WWF

Business Engagement

Just 100 top companies could prevent the generation of 10 million tons of plastic waste – and action across sectors and supply chains could triple the impact.

Engaging with these businesses through platforms such as ReSource: Plastic, the Plastic Action (PACT) and the growing network of national Plastics Pacts around the world, we are transforming the plastic value chain. Our efforts focus on reducing unnecessary use; redesigning packaging; increasing reuse and recycling; and using sustainable alternative materials.

Stemming the flow of plastic into nature requires significant investments in a circular plastics economy. We are working with many governments and businesses on extended producer responsibility programs that hold manufacturers financially accountable for managing their plastic products and packaging’s end-of-life impacts.

 
© WWF

Our report, No Plastic in Nature: A Practical Guide for Business Engagement, offers practical guidance for companies looking to drive systemic change through strategic collaboration, design and innovation.

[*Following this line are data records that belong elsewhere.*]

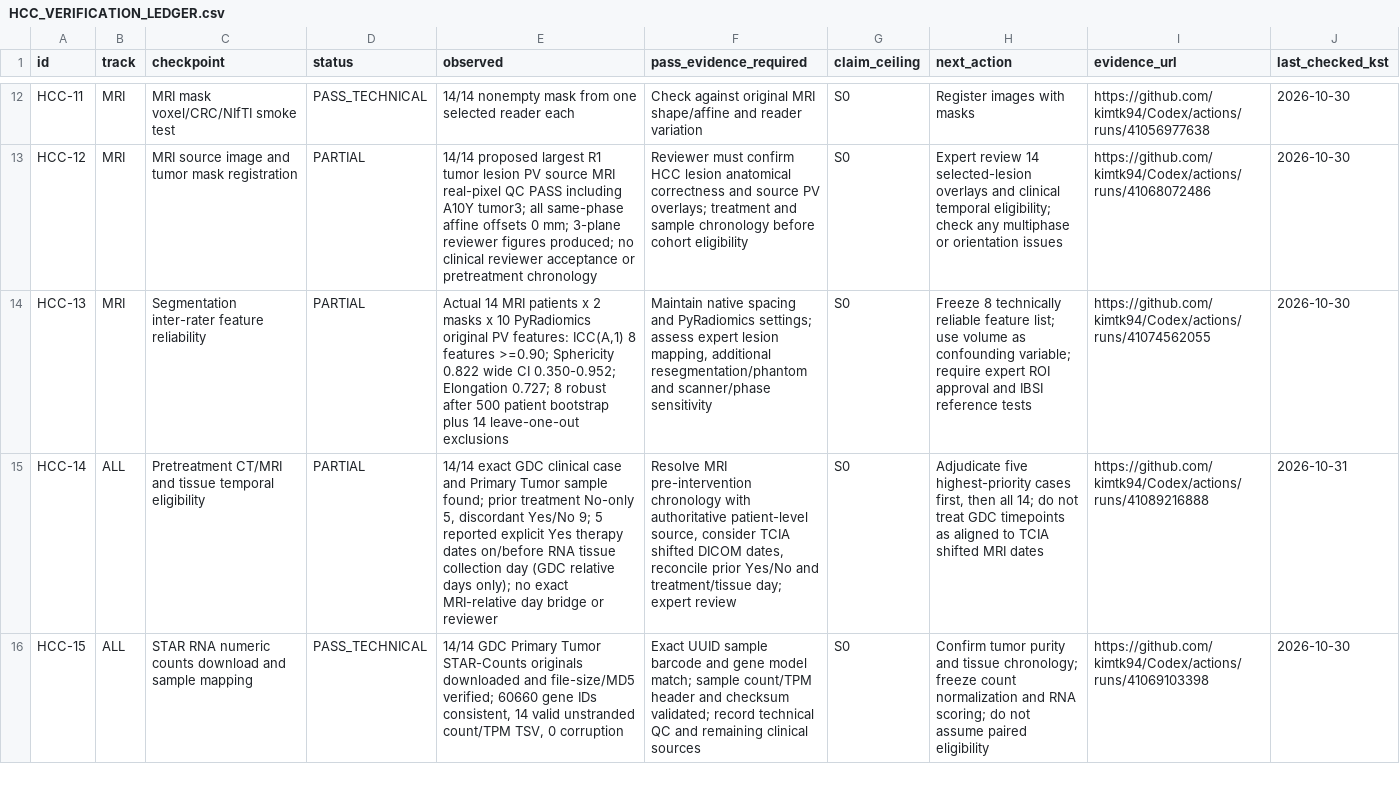
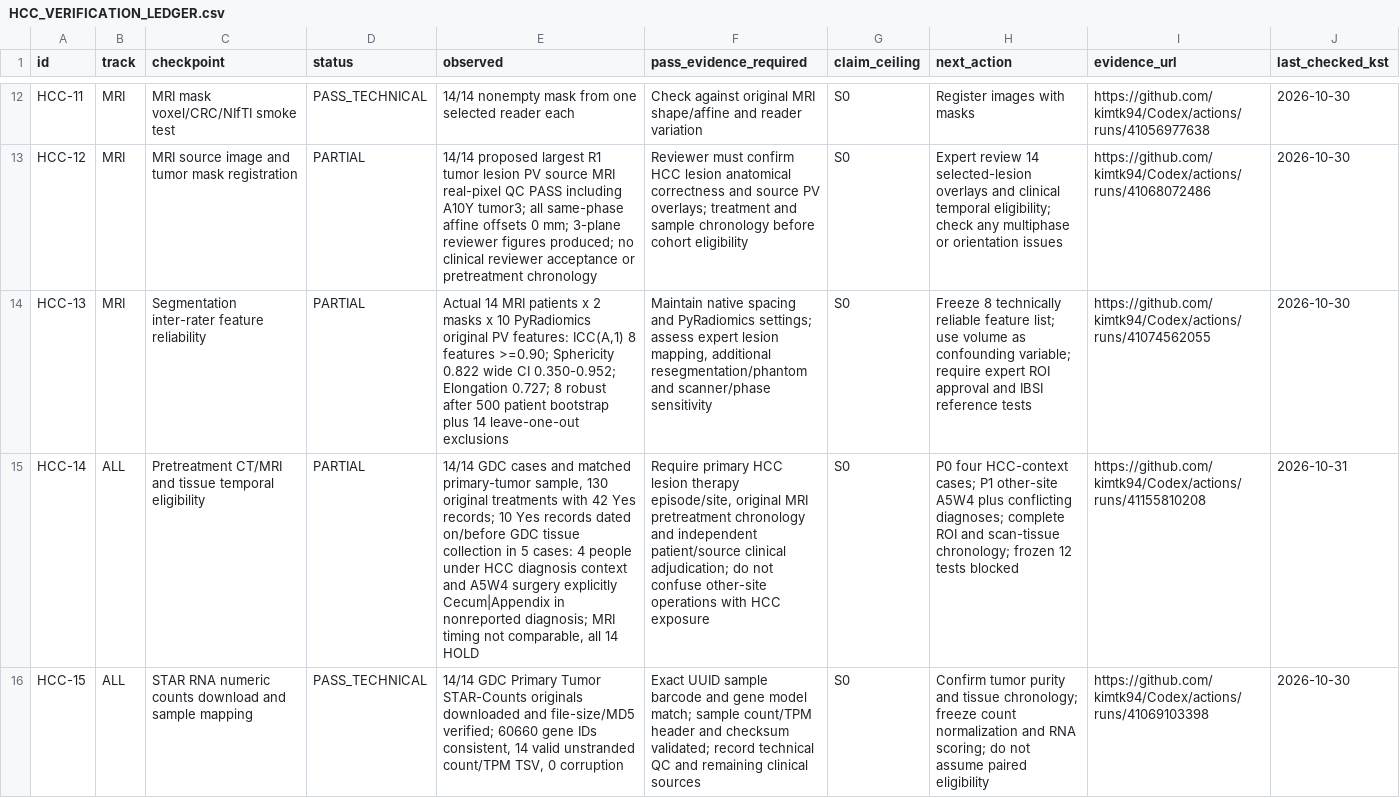
Before and after one commit to kimtk94/Codex, a CSV file: research/hcc/HCC_VERIFICATION_LEDGER.csv, drawn as a sheet; only a part is shown, gaps mark what is left out; the diff covers the shown part only; the diff names each change by its address in the sheet, - before the commit and + after, or states it on an @@ line.

Commit message:
docs(hcc): refine treatment gate to 4 HCC-context vs 1 cecal surgery and ABSOLUTE called-source purity caveat

```diff
--- a/research/hcc/HCC_VERIFICATION_LEDGER.csv
+++ b/research/hcc/HCC_VERIFICATION_LEDGER.csv
-E15 (observed): 14/14 exact GDC clinical case and Primary Tumor sample found; prior treatment No-only 5, discordant Yes/No 9; 5 reported explicit Yes therapy dates on/before RNA tissue collection day (GDC relative days only); no exact MRI-relative day bridge or reviewer
+E15 (observed): 14/14 GDC cases and matched primary-tumor sample, 130 original treatments with 42 Yes records; 10 Yes records dated on/before GDC tissue collection in 5 cases: 4 people under HCC diagnosis context and A5W4 surgery explicitly Cecum|Appendix in nonreported diagnosis; MRI timing not comparable, all 14 HOLD
-F15 (pass_evidence_required): Resolve MRI pre-intervention chronology with authoritative patient-level source, consider TCIA shifted DICOM dates, reconcile prior Yes/No and treatment/tissue day; expert review
+F15 (pass_evidence_required): Require primary HCC lesion therapy episode/site, original MRI pretreatment chronology and independent patient/source clinical adjudication; do not confuse other-site operations with HCC exposure
-H15 (next_action): Adjudicate five highest-priority cases first, then all 14; do not treat GDC timepoints as aligned to TCIA shifted MRI dates
+H15 (next_action): P0 four HCC-context cases; P1 other-site A5W4 plus conflicting diagnoses; complete ROI and scan-tissue chronology; frozen 12 tests blocked
-I15 (evidence_url): https://github.com/kimtk94/Codex/actions/runs/41089216888
+I15 (evidence_url): https://github.com/kimtk94/Codex/actions/runs/41155810208
```
Also changed, not shown: 4 edited cells elsewhere in this file.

And companies can help us all make better choices.

© Shutterstock

Plastic Smart Cities

With over half of the world's population already living in urban areas, reducing plastic use and improving waste management in cities offers a unique opportunity to significantly reduce plastic pollution.

WWF’s Plastic Smart Cities programme is working with pilot cities in five countries – Philippines, China, Indonesia, Vietnam and Thailand – to improve policy and governance, facilitate industry roundtables, and support entrepreneurial solutions that reduce plastic waste and increase collection, separation and recycling.

WWF has also developed a global Plastic Smart Cities platform to share lessons and showcase the growing range of solutions for cities to address plastic pollution.

New Plastics Economy

Our partner, Ellen MacArthur Foundation, have developed a blueprint for change - the New Plastics Economy.

By uniting businesses, governments and other actors behind one common vision, this global initiative aims to rethink and redesign the future of plastics and build a plastics system that works